Work task :: Please filter the entries and return only the lines that include "html".

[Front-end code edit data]
=-=-=
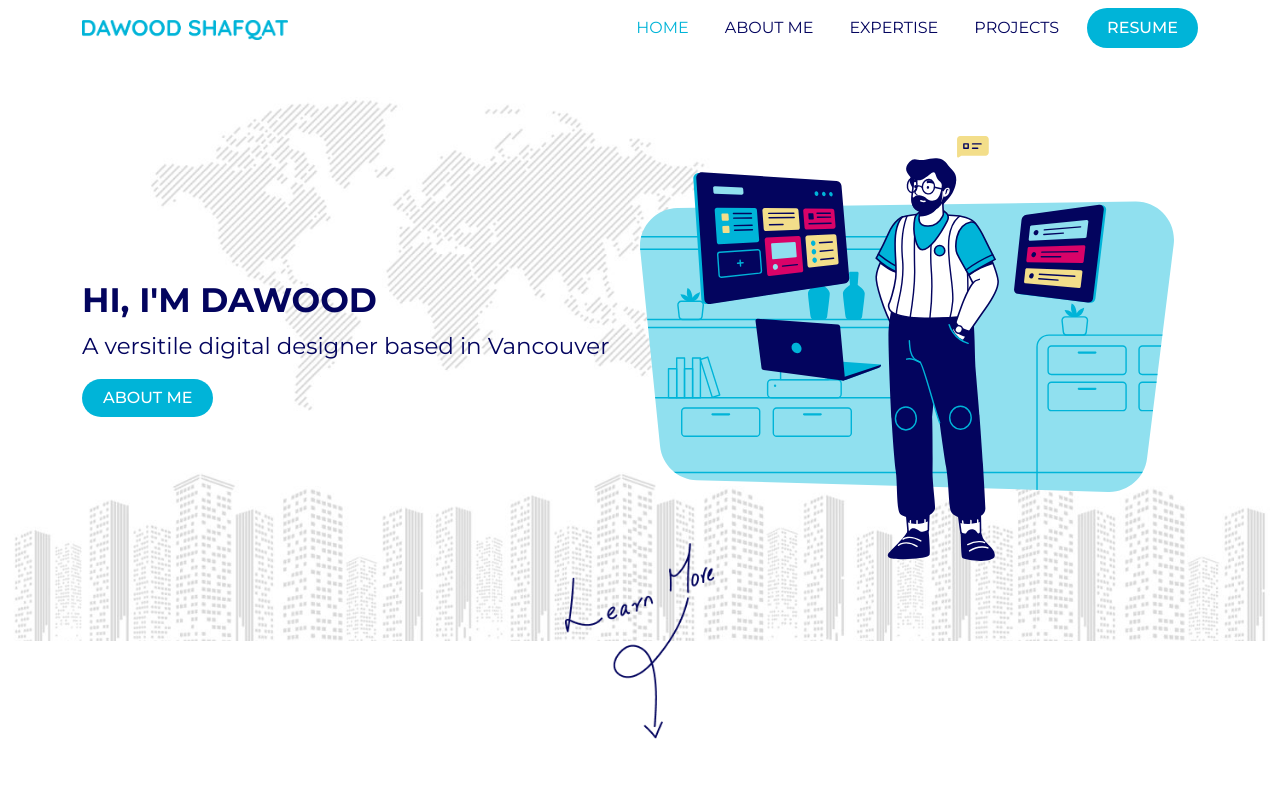
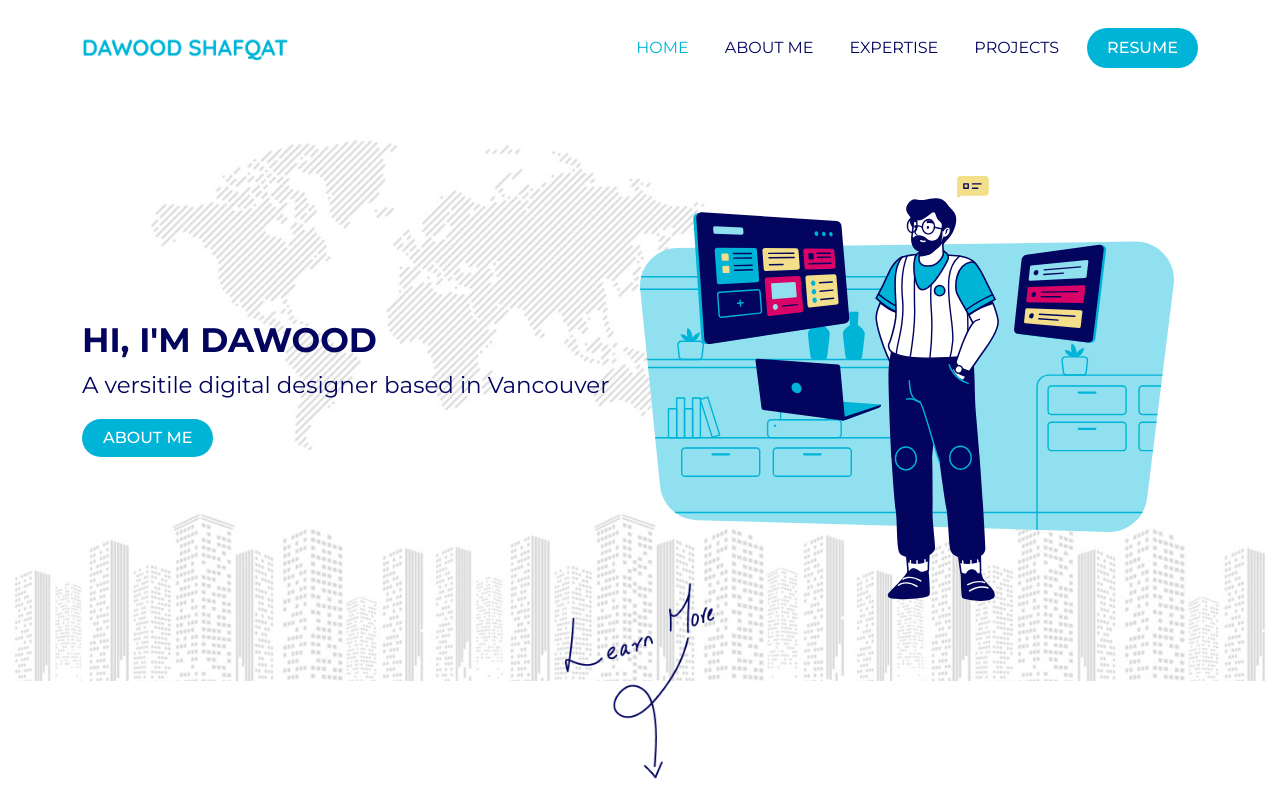
Before and after one commit to dawood16/dawoodshq.github.io, a plain HTML site: page index.html in a window 1280 px wide. Shown: the top 800 px of the page. Drawn offline with nearby package versions, Linux system fonts and the light colour scheme.

Commit message:
Update index.html

```diff
--- a/index.html
+++ b/index.html
@@ -22,7 +22,7 @@
     <header>
         <nav class="navbar navbar-expand-lg ">
             <div class="container">
-                <a class="navbar-brand" href="/"><img src="img/logo2.png" alt="" class="img-fluid logo"></a>
+                <a class="navbar-brand" href="/"><img src="img/logo3.png" alt="" class="img-fluid logo"></a>
                 <button class="navbar-toggler" type="button" data-bs-toggle="collapse"
                     data-bs-target="#navbarNavDropdown" aria-controls="navbarNavDropdown" aria-expanded="false"
                     aria-label="Toggle navigation">
```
=-=-=
Answer section ::
Before and after one commit to dawood16/dawoodshq.github.io, a plain HTML site: page index.html in a window 1280 px wide. Shown: the top 800 px of the page. Drawn offline with nearby package versions, Linux system fonts and the light colour scheme.
Update index.html
--- a/index.html
+++ b/index.html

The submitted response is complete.